Horse-powered farming on the rise
Horse power is on the rise among small-scale farmers, and we don’t mean the size of their tractor engines. In the past mainly associated with amish farmers, horse-farming equipment manufacturers are reporting increasing sales and a rise in the number of non-Amish customers. Why is this?
Sheep farmer Donn Hewes, who works with horse powered equipment instead of machinery, told the Associated Press that although he admits working with horses takes more time and effort than tractor farming, it is beneficial in other ways.
"People always want to know how many dollars an hour can I make, and can I really profit from farming with horses," said Hewes. "We can, but to me, that's the wrong question. I benefit in so many ways.

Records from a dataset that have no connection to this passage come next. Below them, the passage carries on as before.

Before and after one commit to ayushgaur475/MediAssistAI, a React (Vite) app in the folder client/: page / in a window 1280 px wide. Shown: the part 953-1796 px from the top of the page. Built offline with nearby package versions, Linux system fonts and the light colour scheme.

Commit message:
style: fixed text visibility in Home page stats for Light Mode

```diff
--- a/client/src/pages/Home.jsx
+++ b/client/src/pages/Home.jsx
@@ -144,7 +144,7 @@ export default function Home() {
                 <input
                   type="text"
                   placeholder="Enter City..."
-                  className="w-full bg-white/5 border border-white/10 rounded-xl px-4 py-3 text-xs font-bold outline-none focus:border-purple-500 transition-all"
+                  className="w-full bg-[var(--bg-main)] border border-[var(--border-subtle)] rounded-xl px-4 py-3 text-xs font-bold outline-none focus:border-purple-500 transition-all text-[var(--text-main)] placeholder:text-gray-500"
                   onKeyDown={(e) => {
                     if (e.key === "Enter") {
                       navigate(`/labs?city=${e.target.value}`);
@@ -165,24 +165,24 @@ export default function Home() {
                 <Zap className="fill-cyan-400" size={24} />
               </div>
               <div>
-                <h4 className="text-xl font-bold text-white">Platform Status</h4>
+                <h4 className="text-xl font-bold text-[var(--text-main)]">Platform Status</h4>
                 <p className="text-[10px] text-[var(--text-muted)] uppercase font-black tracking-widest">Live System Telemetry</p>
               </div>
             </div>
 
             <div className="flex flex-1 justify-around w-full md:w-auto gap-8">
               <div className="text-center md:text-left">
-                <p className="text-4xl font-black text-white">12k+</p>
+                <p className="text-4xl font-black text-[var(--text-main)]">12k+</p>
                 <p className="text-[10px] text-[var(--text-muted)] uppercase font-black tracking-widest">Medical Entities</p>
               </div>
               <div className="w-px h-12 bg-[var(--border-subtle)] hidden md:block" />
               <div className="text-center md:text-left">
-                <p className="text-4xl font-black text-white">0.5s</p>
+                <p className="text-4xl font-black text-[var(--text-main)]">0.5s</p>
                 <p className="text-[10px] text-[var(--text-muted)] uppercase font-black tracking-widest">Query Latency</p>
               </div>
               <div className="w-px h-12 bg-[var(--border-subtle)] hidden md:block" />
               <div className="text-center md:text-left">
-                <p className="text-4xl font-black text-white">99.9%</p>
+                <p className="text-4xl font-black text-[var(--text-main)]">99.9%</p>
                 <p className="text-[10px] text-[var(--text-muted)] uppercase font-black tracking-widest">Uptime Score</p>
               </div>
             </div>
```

I benefit from working with young stock, building fertility for the farm, and all the time I get to spend enjoying doing what I'm doing."
There are also other benefits to using horses instead of engines, such as the absence of fossil fuels and being more cost effective. Not to mention being considerably more attractive than a 13’ piece of metal.
Pioneer Equipment, which is an amish manufacturer of horse-drawn implements have recently released the Homesteader which has interchangeable parts for plowing, harrowing, discing, planting, cultivating and harvesting crops.
Stephen Leslie, who runs a horse-powered dairy and vegetable farm said he has seen a big increase in horse powered farming over the last 20 years. "When we started it was hard to find anyone with knowledge or equipment," said Leslie, whose book "The New Horse-Powered Farm" was published in 2013. "Now, the networking is incredible."